## WHAT YOU ARE ASKED TO DO:
Word for word, copy the records and drop the pictures.

## DATASET RECORDS:
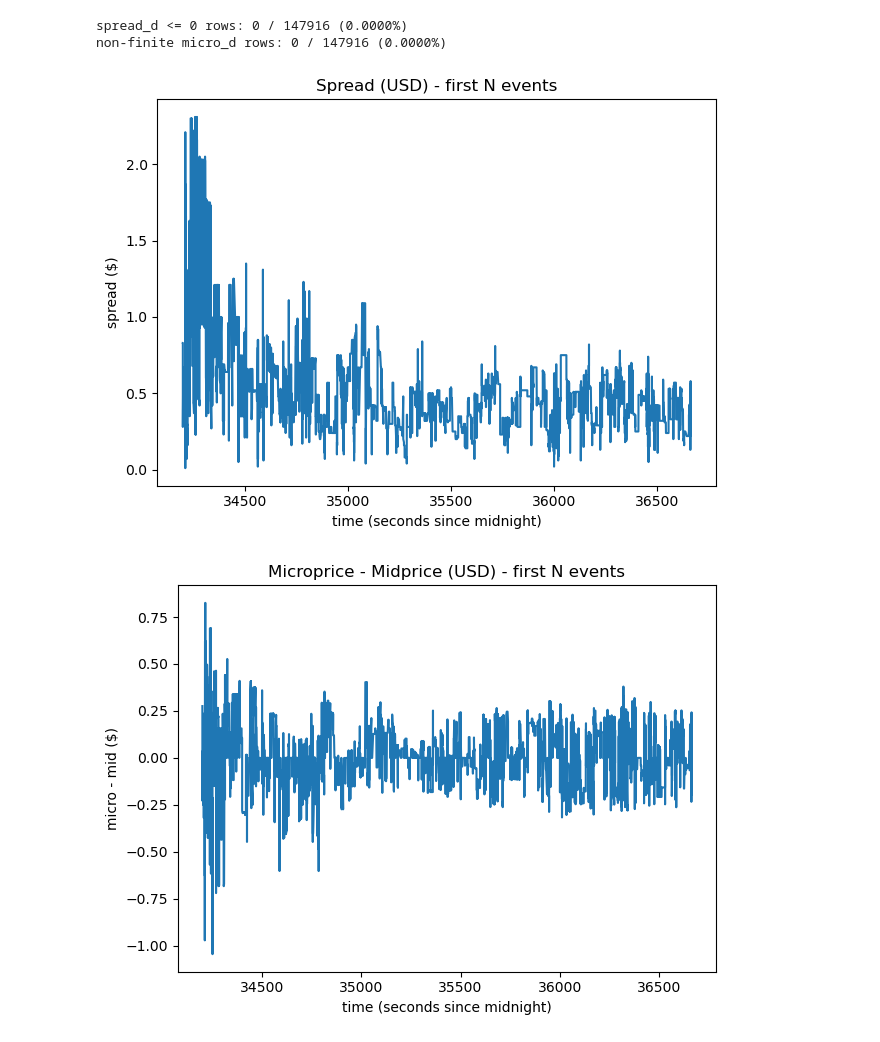
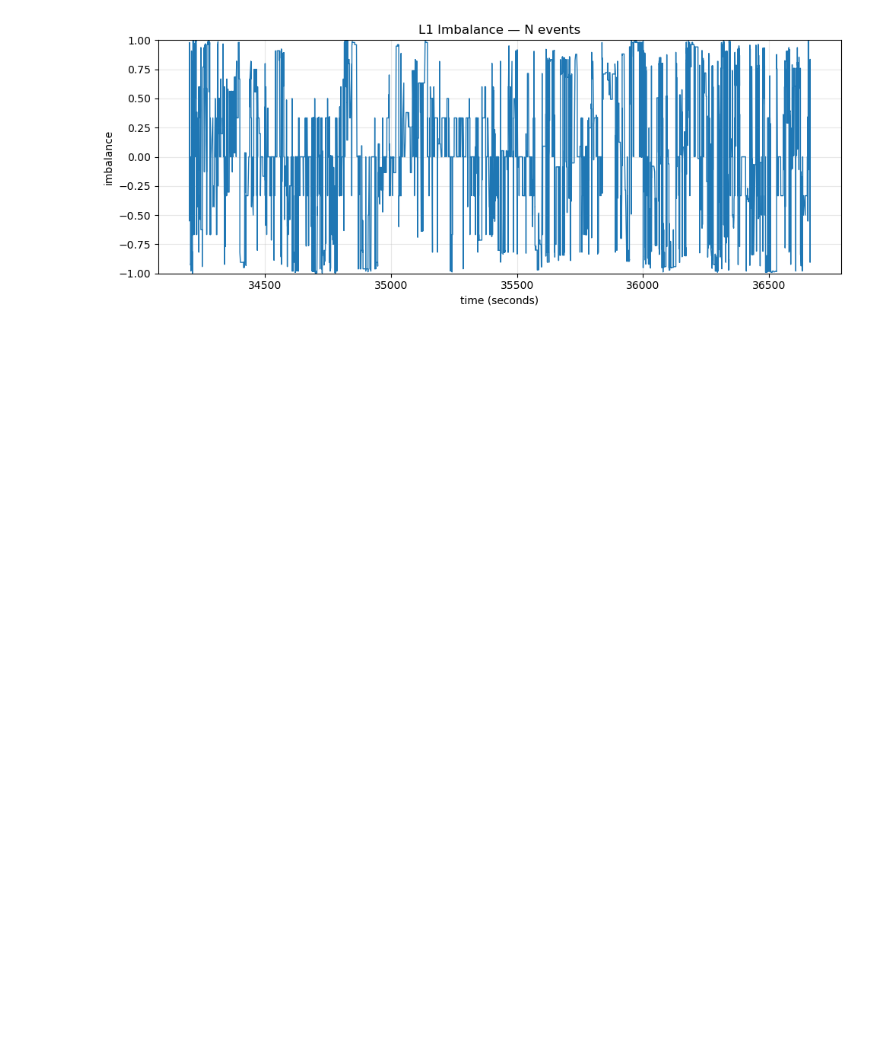
Before and after one commit to andreapezzella/lobster-mm-simulator, a Jupyter notebook: notebooks/02_lob_analytics.ipynb, the cells around one changed output. Cells and saved outputs as stored; diff of their text form; code cells hidden in the pictures; blank space fills up the shorter version.

```diff
--- a/notebooks/02_lob_analytics.ipynb
+++ b/notebooks/02_lob_analytics.ipynb
@@ -14,18 +65,0 @@ ob_path  = f"{DATA_DIR}/GOOG_2012-06-21_34200000_57600000_orderbook_10.csv"
-# %%
-# Message columns (LOBSTER standard)
-msg_cols = ["time", "type", "order_id", "size", "price", "direction"]
-msg = pd.read_csv(msg_path, names=msg_cols)
-
-# Orderbook columns: ask_p1, ask_s1, bid_p1, bid_s1, ..., up to LEVELS
-ob_cols = []
-for lvl in range(1, LEVELS + 1):
-    ob_cols += [f"ask_p{lvl}", f"ask_s{lvl}", f"bid_p{lvl}", f"bid_s{lvl}"]
-ob = pd.read_csv(ob_path, names=ob_cols)
-
-# Merge (same number of rows; row i message ↔ row i orderbook post-event)
-df = pd.concat([msg, ob], axis=1)
-
-# Use time as index (seconds since midnight)
-df = df.set_index("time").sort_index()
-
-df.head()
@@ -64,30 +103,16 @@ df[["mid_d", "micro_d", "spread_d", "imbalance_l1"]].head()
-# %%
-# Sanity: spread should be > 0 for a normal book
-bad_spread = (df["spread_d"] <= 0).sum()
-total = len(df)
-print(f"spread_d <= 0 rows: {bad_spread} / {total} ({bad_spread/total:.4%})")
-
-# Optional: check microprice finite
-bad_micro = (~np.isfinite(df["micro_d"])).sum()
-print(f"non-finite micro_d rows: {bad_micro} / {total} ({bad_micro/total:.4%})")
-# %% [output]
-spread_d <= 0 rows: 0 / 147916 (0.0000%)
-non-finite micro_d rows: 0 / 147916 (0.0000%)
 # %%
-# Plot only a slice for speed
-N = 20_000
+N = 20000
 
-df["spread_d"].head(N).plot(title="Spread (USD) - first N events")
-plt.xlabel("time (seconds since midnight)")
-plt.ylabel("spread ($)")
-plt.tight_layout()
+fig, ax = plt.subplots(figsize=(10, 4))
+ax.plot(df["imbalance_l1"].head(N).index, df["imbalance_l1"].head(N).values, linewidth=1)
+
+ax.set_title("L1 Imbalance — N events")
+ax.set_xlabel("time (seconds)")
+ax.set_ylabel("imbalance")
+ax.set_ylim(-1, 1)
+ax.grid(True, alpha=0.3)
+
+fig.tight_layout()
 plt.show()
-
-(df["micro_d"] - df["mid_d"]).head(N).plot(title="Microprice - Midprice (USD) - first N events")
-plt.xlabel("time (seconds since midnight)")
-plt.ylabel("micro - mid ($)")
-plt.tight_layout()
-plt.show()
 # %% [output]
-[figure, old version]
+[figure, new version]
-[figure, removed]
```
Also changed, not shown: parts of 4 cells of this notebook, 2 other files.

## SOLUTION:
Before and after one commit to andreapezzella/lobster-mm-simulator, a Jupyter notebook: notebooks/02_lob_analytics.ipynb, the cells around one changed output. Cells and saved outputs as stored; diff of their text form; code cells hidden in the pictures; blank space fills up the shorter version.

```diff
--- a/notebooks/02_lob_analytics.ipynb
+++ b/notebooks/02_lob_analytics.ipynb
@@ -14,18 +65,0 @@ ob_path  = f"{DATA_DIR}/GOOG_2012-06-21_34200000_57600000_orderbook_10.csv"
-# %%
-# Message columns (LOBSTER standard)
-msg_cols = ["time", "type", "order_id", "size", "price", "direction"]
-msg = pd.read_csv(msg_path, names=msg_cols)
-
-# Orderbook columns: ask_p1, ask_s1, bid_p1, bid_s1, ..., up to LEVELS
-ob_cols = []
-for lvl in range(1, LEVELS + 1):
-    ob_cols += [f"ask_p{lvl}", f"ask_s{lvl}", f"bid_p{lvl}", f"bid_s{lvl}"]
-ob = pd.read_csv(ob_path, names=ob_cols)
-
-# Merge (same number of rows; row i message ↔ row i orderbook post-event)
-df = pd.concat([msg, ob], axis=1)
-
-# Use time as index (seconds since midnight)
-df = df.set_index("time").sort_index()
-
-df.head()
@@ -64,30 +103,16 @@ df[["mid_d", "micro_d", "spread_d", "imbalance_l1"]].head()
-# %%
-# Sanity: spread should be > 0 for a normal book
-bad_spread = (df["spread_d"] <= 0).sum()
-total = len(df)
-print(f"spread_d <= 0 rows: {bad_spread} / {total} ({bad_spread/total:.4%})")
-
-# Optional: check microprice finite
-bad_micro = (~np.isfinite(df["micro_d"])).sum()
-print(f"non-finite micro_d rows: {bad_micro} / {total} ({bad_micro/total:.4%})")
-# %% [output]
-spread_d <= 0 rows: 0 / 147916 (0.0000%)
-non-finite micro_d rows: 0 / 147916 (0.0000%)
 # %%
-# Plot only a slice for speed
-N = 20_000
+N = 20000
 
-df["spread_d"].head(N).plot(title="Spread (USD) - first N events")
-plt.xlabel("time (seconds since midnight)")
-plt.ylabel("spread ($)")
-plt.tight_layout()
+fig, ax = plt.subplots(figsize=(10, 4))
+ax.plot(df["imbalance_l1"].head(N).index, df["imbalance_l1"].head(N).values, linewidth=1)
+
+ax.set_title("L1 Imbalance — N events")
+ax.set_xlabel("time (seconds)")
+ax.set_ylabel("imbalance")
+ax.set_ylim(-1, 1)
+ax.grid(True, alpha=0.3)
+
+fig.tight_layout()
 plt.show()
-
-(df["micro_d"] - df["mid_d"]).head(N).plot(title="Microprice - Midprice (USD) - first N events")
-plt.xlabel("time (seconds since midnight)")
-plt.ylabel("micro - mid ($)")
-plt.tight_layout()
-plt.show()
 # %% [output]
-[figure, old version]
+[figure, new version]
-[figure, removed]
```
Also changed, not shown: parts of 4 cells of this notebook, 2 other files.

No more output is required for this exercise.